ORANGE police acknowledge recreational drug-taking with alcohol at licensed premises and public venues is a concern in Orange.
“It is an issue, but Orange is no different to anywhere else at the moment,” Canobolas Local Area Command Superintendent David Driver.
He was responding to comments made by Australian Hotels Association (AHA) chief executive officer Paul Nicolaou, who spoke to Orange publicans this week about the challenges faced by the local liquor industry.
Superintendent Driver said he was not familiar with changes to police powers announced by Premier Barry O’Farrell this week, which included being able to use drug detection dogs in Kings Cross without first obtaining a warrant.
“Police already have those powers under the Law Enforcement Powers and Responsibility Act,” he said.
Orange police Inspector Michael White said marijuana was the drug most commonly detected during police searches in Orange at the moment.

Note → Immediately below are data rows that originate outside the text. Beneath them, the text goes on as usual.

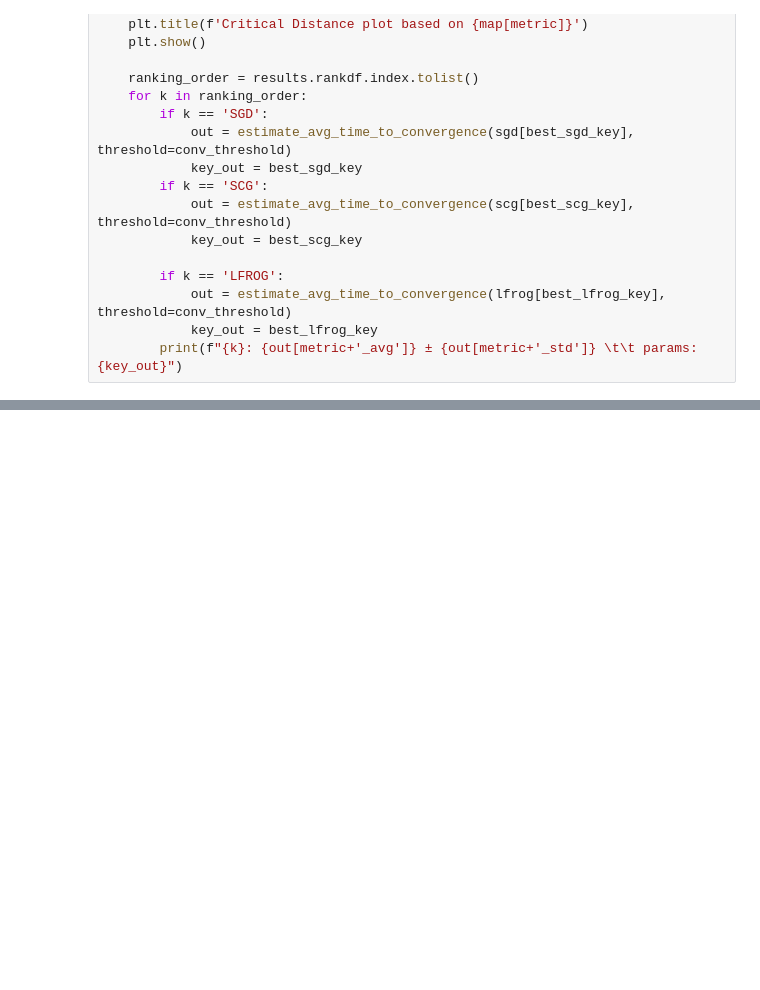
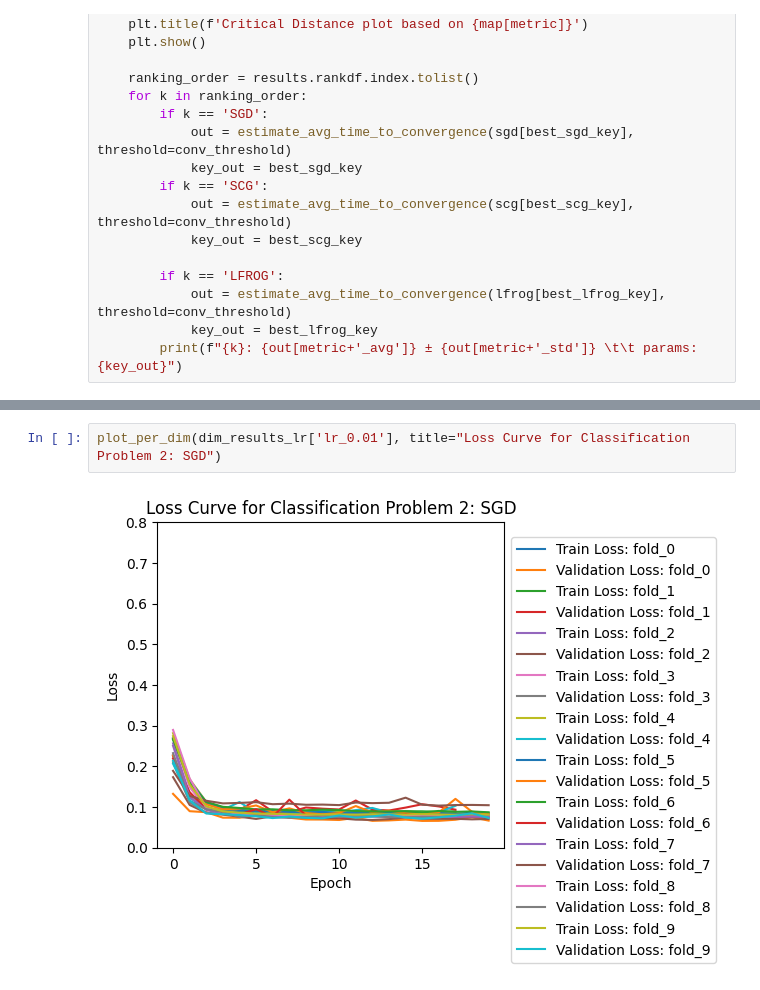
Before and after one commit to charliedekock12/ml_assign3, a Jupyter notebook: src/classification_2.ipynb, the cells around one changed output, grey strips where cells are left out. Drawn from its saved outputs; the diff is of its cells as text; blank space fills up the shorter version.

```diff
--- a/src/classification_2.ipynb
+++ b/src/classification_2.ipynb
@@ -833,0 +842,4 @@ def stat_tests(sgd, scg, lfrog, metric, signifigance_level = 0.05, conv_threshol
+# %%
+plot_per_dim(dim_results_lr['lr_0.01'], title="Loss Curve for Classification Problem 2: SGD")
+# %% [output]
+[figure, added]
```
Also changed, not shown: parts of 10 cells of this notebook, 2 other files.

“And there is ecstasy out there but it would be behind marijuana,” he said.
Inspector White said cocaine was rarely seen by police in Orange, however meth amphetamines were part of the city’s recreational drug culture.
Earlier this week, Mr Nicolaou said the hotel industry was working hard to address issues of violence around licensed premises.
He said drugs being brought into licensed premises and consumed with alcohol was a major challenge for the industry, affecting the behaviour of patrons.
However, Superintendent Driver said, as part of the responsible service of alcohol, bar staff were required to determine if a person was under the influence of drugs while drinking alcohol.
Mr Nicolaou said recreational drug use was a contributing factor to antisocial behaviour in and around licensed premises across the state, and Orange was no exception.